Robinhood, the trading app at the center of the stock market frenzy around GameStop, will air its first Super Bowl commercial, even as it deals with the fallout surrounding the controversy.
The company will use the Big Game to lean into its mission of democratizing trading, even as that is being called into question. Robinhood was criticized for halting trading of GameStop and other stocks that saw meteoric rises last week and is now facing dozens of lawsuits as a result.
Of course, Robinhood’s decision to air a Super Bowl commercial came before last week’s dustup.

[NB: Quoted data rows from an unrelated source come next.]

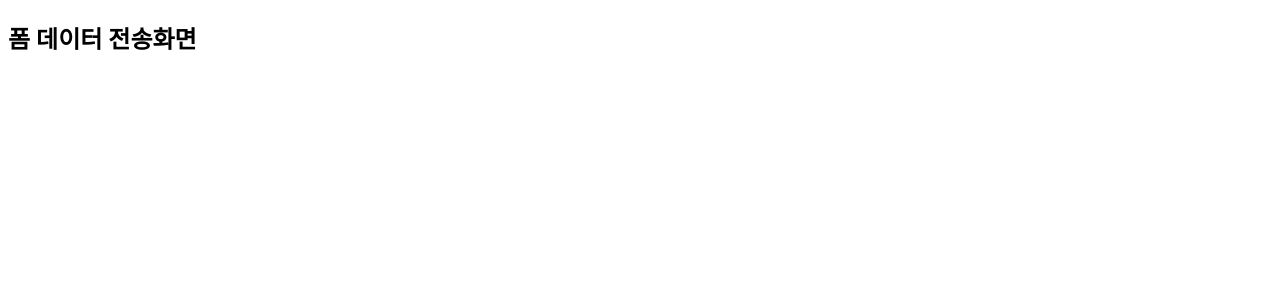
Repository: jihyeon00/java_web_sol
Page: http://localhost/jspweb_07/form_client.jsp
These files come from the project's save history. The page is drawn as it stood at one moment and after the next save; the edit follows.
The browser window is 1280 px wide. The pictures show the whole page.
The page is served by Tomcat 9.

Above is the page before, as saved 2024-01-11 01:24:57.

### workspace_stsb/jspweb_07/src/main/webapp/form_client.jsp
<%@ page language="java" contentType="text/html; charset=UTF-8"
    pageEncoding="UTF-8"%>
<!DOCTYPE html>
<html>
<head>
<meta charset="UTF-8">
<title>Insert title here</title>
</head>
<body>
	<h2>폼 데이터 전송화면</h2>
</body>
</html>

After the next save:
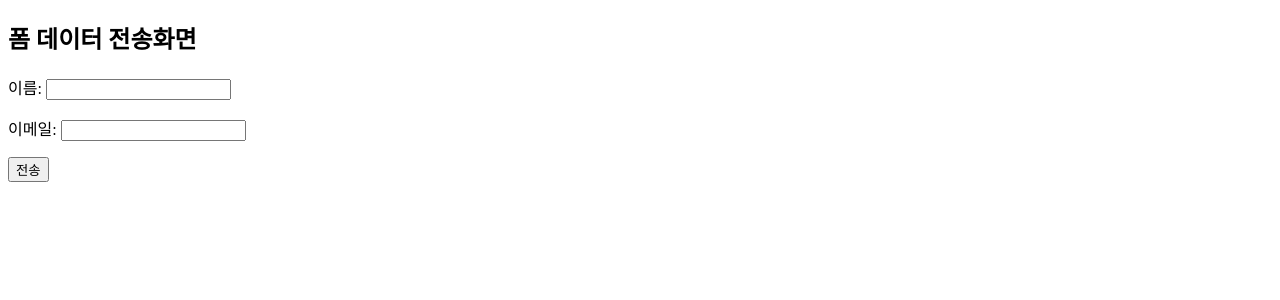
Saved 3 s later.
--- a/workspace_stsb/jspweb_07/src/main/webapp/form_client.jsp
+++ b/workspace_stsb/jspweb_07/src/main/webapp/form_client.jsp
@@ -8,5 +8,25 @@
 </head>
 <body>
 	<h2>폼 데이터 전송화면</h2>
+
+	<!-- get 은 파라미터 name과 email의 값을 보낼 경우 사용한다.-->
+	<form action="pro_server.jsp" method="get">
+		<p>
+			<label>이름: </label>
+			<input type="text" name="name">
+		</p>
+
+		<p>
+			<label>이메일: </label>
+			<input type="text" name="email">
+		</p>
+
+		<p>
+			<input type="submit" value="전송">
+		</p>
+
+
+
+	</form>
 </body>
 </html>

Christina Smedley, chief marketing officer, says when she joined the company five months ago it was clear there was a transformational moment happening in technology, finance, and the democracy of the two, that’s accelerated amid the pandemic.
While the company debated pulling out of the game, it ultimately decided to move forward in an effort to educate consumers, according to a person familiar with the situation.
Robinhood has had more than 600,000 app downloads as of last week, according to JMP Securities.